Exercise aim →
Using the records below, filter out every line that lacks "HomeStack" and copy the rest.

----------------------------------------

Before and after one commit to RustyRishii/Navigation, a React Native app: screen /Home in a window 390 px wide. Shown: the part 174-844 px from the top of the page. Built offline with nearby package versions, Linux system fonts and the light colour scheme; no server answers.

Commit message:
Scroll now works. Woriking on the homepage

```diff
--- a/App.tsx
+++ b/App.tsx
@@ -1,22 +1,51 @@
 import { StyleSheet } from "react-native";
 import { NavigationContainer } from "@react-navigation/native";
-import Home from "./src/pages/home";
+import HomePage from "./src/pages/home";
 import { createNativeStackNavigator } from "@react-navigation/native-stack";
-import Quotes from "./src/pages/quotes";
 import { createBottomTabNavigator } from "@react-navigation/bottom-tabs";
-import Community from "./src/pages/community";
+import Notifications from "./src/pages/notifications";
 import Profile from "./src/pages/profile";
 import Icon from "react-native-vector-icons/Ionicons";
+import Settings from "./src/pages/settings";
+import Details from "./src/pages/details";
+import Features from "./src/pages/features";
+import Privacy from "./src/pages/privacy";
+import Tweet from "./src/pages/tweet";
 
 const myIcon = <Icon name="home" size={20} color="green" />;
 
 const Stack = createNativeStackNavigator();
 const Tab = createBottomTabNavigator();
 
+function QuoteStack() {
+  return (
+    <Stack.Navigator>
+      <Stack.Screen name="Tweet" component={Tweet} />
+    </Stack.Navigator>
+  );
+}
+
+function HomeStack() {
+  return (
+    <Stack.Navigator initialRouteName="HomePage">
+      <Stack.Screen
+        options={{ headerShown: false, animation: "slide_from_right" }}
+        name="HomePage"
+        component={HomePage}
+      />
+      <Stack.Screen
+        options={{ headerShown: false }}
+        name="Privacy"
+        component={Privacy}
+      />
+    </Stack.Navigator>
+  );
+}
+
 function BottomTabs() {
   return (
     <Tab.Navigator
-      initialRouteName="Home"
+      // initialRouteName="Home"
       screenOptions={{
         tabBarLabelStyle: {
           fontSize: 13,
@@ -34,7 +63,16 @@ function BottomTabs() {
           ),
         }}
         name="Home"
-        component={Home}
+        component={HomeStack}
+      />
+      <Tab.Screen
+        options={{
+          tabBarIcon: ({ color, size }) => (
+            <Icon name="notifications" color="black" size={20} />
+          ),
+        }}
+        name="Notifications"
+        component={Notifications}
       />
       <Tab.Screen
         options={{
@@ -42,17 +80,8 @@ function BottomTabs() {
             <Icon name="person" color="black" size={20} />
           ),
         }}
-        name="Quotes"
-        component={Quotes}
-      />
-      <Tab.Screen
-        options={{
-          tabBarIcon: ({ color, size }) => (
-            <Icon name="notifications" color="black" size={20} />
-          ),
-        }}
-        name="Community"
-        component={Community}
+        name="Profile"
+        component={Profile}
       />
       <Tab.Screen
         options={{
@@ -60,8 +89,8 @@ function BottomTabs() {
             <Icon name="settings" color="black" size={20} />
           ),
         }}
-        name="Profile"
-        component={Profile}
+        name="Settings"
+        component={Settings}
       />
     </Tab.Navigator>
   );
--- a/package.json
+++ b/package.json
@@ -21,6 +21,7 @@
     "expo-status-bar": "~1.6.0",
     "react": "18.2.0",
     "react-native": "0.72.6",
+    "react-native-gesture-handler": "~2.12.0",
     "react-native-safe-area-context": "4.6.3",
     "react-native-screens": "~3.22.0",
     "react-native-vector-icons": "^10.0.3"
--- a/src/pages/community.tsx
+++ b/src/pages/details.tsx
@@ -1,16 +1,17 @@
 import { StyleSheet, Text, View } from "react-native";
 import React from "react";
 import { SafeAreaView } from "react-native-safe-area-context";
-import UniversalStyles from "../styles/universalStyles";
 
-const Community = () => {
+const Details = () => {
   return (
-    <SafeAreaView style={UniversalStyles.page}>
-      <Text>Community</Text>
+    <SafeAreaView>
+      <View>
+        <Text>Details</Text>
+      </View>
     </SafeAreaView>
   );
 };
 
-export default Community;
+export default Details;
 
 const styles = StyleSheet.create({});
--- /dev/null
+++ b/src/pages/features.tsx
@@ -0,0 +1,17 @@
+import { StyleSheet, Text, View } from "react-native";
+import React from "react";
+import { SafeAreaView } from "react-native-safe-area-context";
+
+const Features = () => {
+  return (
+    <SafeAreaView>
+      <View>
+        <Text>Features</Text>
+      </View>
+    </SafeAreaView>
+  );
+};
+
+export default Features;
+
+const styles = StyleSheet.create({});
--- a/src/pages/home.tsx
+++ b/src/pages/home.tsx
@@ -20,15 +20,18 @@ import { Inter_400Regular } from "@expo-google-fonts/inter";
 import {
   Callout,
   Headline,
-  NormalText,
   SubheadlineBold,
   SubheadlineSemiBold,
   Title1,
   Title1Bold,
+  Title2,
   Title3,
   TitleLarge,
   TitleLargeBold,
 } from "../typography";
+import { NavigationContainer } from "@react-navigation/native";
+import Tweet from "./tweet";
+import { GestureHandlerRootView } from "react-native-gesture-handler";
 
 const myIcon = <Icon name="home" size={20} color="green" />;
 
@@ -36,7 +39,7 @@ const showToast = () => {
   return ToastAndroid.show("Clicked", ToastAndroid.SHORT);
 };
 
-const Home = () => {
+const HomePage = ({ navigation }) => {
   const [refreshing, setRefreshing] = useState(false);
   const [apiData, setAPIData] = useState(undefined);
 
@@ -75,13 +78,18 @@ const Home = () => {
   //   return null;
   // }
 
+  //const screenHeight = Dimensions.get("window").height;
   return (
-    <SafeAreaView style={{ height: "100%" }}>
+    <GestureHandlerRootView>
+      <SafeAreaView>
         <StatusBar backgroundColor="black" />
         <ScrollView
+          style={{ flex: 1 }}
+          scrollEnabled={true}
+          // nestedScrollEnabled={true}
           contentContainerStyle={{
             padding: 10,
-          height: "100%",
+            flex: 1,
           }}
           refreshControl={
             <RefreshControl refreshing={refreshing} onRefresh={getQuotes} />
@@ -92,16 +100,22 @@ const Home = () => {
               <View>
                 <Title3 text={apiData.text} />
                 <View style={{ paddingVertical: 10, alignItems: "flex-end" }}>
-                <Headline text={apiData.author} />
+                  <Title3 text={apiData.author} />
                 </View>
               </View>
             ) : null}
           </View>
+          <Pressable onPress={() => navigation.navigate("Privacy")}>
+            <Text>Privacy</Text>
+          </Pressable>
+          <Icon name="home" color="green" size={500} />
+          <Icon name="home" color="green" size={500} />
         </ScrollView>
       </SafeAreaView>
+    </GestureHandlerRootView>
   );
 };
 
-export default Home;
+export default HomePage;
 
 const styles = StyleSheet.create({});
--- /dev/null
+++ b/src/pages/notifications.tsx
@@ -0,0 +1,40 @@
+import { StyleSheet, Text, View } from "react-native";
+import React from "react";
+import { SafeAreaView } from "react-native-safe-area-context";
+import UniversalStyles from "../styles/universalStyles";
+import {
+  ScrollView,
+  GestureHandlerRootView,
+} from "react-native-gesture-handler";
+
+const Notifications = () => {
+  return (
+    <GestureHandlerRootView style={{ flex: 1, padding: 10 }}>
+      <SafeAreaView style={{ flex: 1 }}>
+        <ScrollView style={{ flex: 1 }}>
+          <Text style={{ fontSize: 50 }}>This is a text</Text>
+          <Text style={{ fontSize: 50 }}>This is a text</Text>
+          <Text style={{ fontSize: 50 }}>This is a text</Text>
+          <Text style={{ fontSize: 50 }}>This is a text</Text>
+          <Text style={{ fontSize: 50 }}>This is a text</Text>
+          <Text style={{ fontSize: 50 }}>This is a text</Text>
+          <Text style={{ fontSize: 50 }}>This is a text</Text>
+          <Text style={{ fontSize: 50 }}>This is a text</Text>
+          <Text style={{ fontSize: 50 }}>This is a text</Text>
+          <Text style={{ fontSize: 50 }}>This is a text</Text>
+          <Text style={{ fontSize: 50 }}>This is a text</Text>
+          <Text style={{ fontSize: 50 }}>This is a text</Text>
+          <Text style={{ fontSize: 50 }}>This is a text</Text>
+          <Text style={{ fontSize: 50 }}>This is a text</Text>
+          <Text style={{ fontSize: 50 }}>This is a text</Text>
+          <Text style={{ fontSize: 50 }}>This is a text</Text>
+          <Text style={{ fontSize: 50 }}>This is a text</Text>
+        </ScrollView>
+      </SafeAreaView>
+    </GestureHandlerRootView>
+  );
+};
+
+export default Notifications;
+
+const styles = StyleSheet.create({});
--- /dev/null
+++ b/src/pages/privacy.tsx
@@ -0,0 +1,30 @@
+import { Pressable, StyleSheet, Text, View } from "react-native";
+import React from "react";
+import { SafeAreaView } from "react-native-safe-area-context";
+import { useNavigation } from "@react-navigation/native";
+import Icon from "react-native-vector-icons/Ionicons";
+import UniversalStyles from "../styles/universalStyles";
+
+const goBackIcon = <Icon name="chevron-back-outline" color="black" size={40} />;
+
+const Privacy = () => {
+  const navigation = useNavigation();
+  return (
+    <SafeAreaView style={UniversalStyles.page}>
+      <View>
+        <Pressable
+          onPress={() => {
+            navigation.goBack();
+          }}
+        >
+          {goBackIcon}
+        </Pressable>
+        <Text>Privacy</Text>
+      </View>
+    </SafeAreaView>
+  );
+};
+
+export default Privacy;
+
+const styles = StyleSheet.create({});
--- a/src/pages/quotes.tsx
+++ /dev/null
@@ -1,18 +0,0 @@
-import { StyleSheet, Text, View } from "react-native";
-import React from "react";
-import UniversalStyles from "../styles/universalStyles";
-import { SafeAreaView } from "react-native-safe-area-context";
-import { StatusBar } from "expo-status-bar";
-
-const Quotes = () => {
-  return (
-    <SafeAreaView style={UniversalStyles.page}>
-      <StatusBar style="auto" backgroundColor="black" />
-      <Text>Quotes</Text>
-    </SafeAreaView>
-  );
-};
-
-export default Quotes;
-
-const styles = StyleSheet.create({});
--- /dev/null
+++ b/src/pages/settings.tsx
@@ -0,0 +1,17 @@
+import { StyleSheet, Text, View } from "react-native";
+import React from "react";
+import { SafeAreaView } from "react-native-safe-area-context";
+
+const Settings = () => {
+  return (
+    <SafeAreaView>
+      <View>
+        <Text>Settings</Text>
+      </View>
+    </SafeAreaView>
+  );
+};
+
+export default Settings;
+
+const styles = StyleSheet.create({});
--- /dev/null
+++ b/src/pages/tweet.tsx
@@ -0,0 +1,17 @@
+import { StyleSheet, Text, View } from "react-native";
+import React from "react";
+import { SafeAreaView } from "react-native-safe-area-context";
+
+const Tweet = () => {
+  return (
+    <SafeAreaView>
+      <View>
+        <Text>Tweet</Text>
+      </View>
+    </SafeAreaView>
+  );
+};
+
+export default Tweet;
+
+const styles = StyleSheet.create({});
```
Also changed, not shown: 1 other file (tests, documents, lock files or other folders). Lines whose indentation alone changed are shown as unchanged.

----------------------------------------

Response to this exercise →
+function HomeStack() {
+        component={HomeStack}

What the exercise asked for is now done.